One of the problems with the power derived from industrial wind farms is that it is not always available when needed, however the opposite is also true as it can be pumping out power when it is not needed. In order to regulate this over supply of power it now seems we are going to pay those companies who already receive a higher price for their output than the current market price to NOT generate power!

“Ontario wind power companies have reached an agreement that will curb electricity output from wind turbines when there’s surplus power on the grid. In return, the companies will get compensated for lost output, within certain limits.”
“Until now, wind power has had almost unrestricted access to the power grid, under rules designed to encourage the development of renewable power in Ontario.
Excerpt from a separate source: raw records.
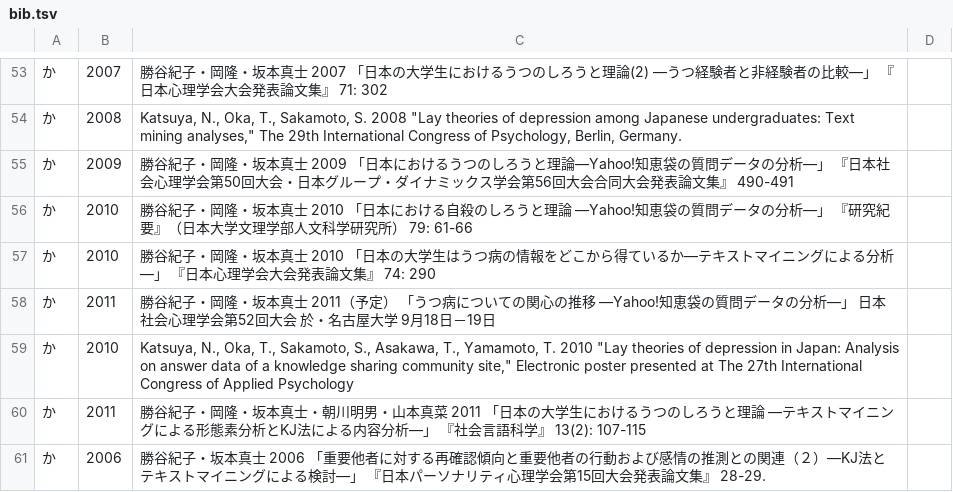
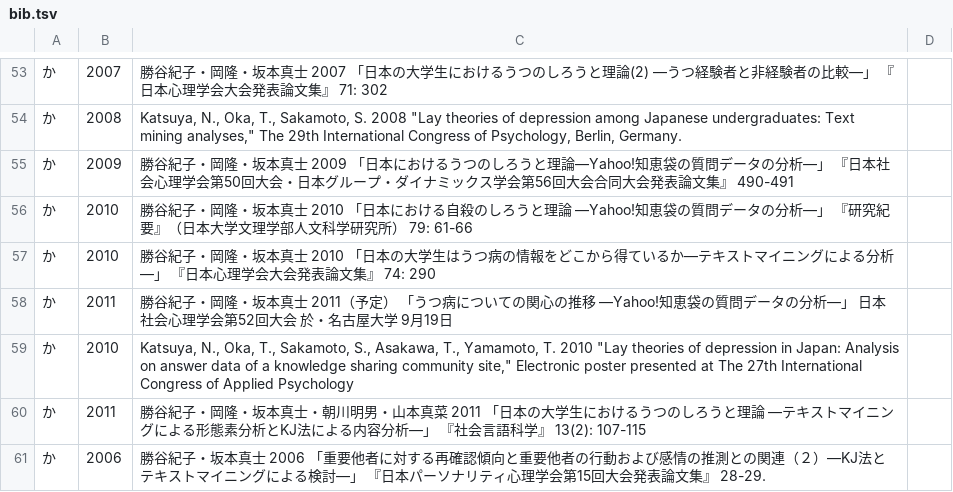
Before and after one commit to ko-ichi-h/khcoder, a TSV file: core/memo/bib.tsv, drawn as a sheet; only a part is shown, gaps mark what is left out.

```diff
--- a/core/memo/bib.tsv
+++ b/core/memo/bib.tsv
@@ -57,3 +57,3 @@
 か	2010	勝谷紀子・岡隆・坂本真士 2010 「日本の大学生はうつ病の情報をどこから得ているか―テキストマイニングによる分析―」 『日本心理学会大会発表論文集』 74: 290	
-か	2011	勝谷紀子・岡隆・坂本真士 2011（予定） 「うつ病についての関心の推移 ―Yahoo!知恵袋の質問データの分析―」 日本社会心理学会第52回大会 於・名古屋大学 9月18日－19日	
+か	2011	勝谷紀子・岡隆・坂本真士 2011（予定） 「うつ病についての関心の推移 ―Yahoo!知恵袋の質問データの分析―」 日本社会心理学会第52回大会 於・名古屋大学 9月19日	
 か	2010	Katsuya, N., Oka, T., Sakamoto, S., Asakawa, T., Yamamoto, T. 2010 "Lay theories of depression in Japan: Analysis on answer data of a knowledge sharing community site," Electronic poster presented at The 27th International Congress of Applied Psychology	
```
Also changed, not shown: 1 other file.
Wind power is especially tricky to deal with, because there’s a lot of it and the wind often blows strongest overnight or on weekends, when demand is low. “
“As more wind power floods onto the grid, the combination of wind and nuclear sometimes leads to power surpluses, forcing Ontario to sell power to its neighbours at a loss, or even pay them to take it.”
“The IESO had estimated that coping with surplus power production will cost Ontario’s power system up to $200 million a year if market rules don’t change. “

This in addition to to the cost of keeping enough capacity from other sources on standby to pick up the load when the wind is not blowing but the demand is high. Until such time as this type of power generation is linked to storage solutions such as pumped water reservoirs and hydro generation it will never be a viable means of supplying electricity when needed.

I note that such arrangements also exist with nuclear generating stations however in that their power is available 24 / 7 / 365 and they receive far less per MW for their power the two cannot be considered similar arrangements.

1 comment:

Maria said...

It is a nice comparison of wind power plants and nuclear energy generation facilities at the end of the article! Above all, the post is really useful and informative! thanks for sharing!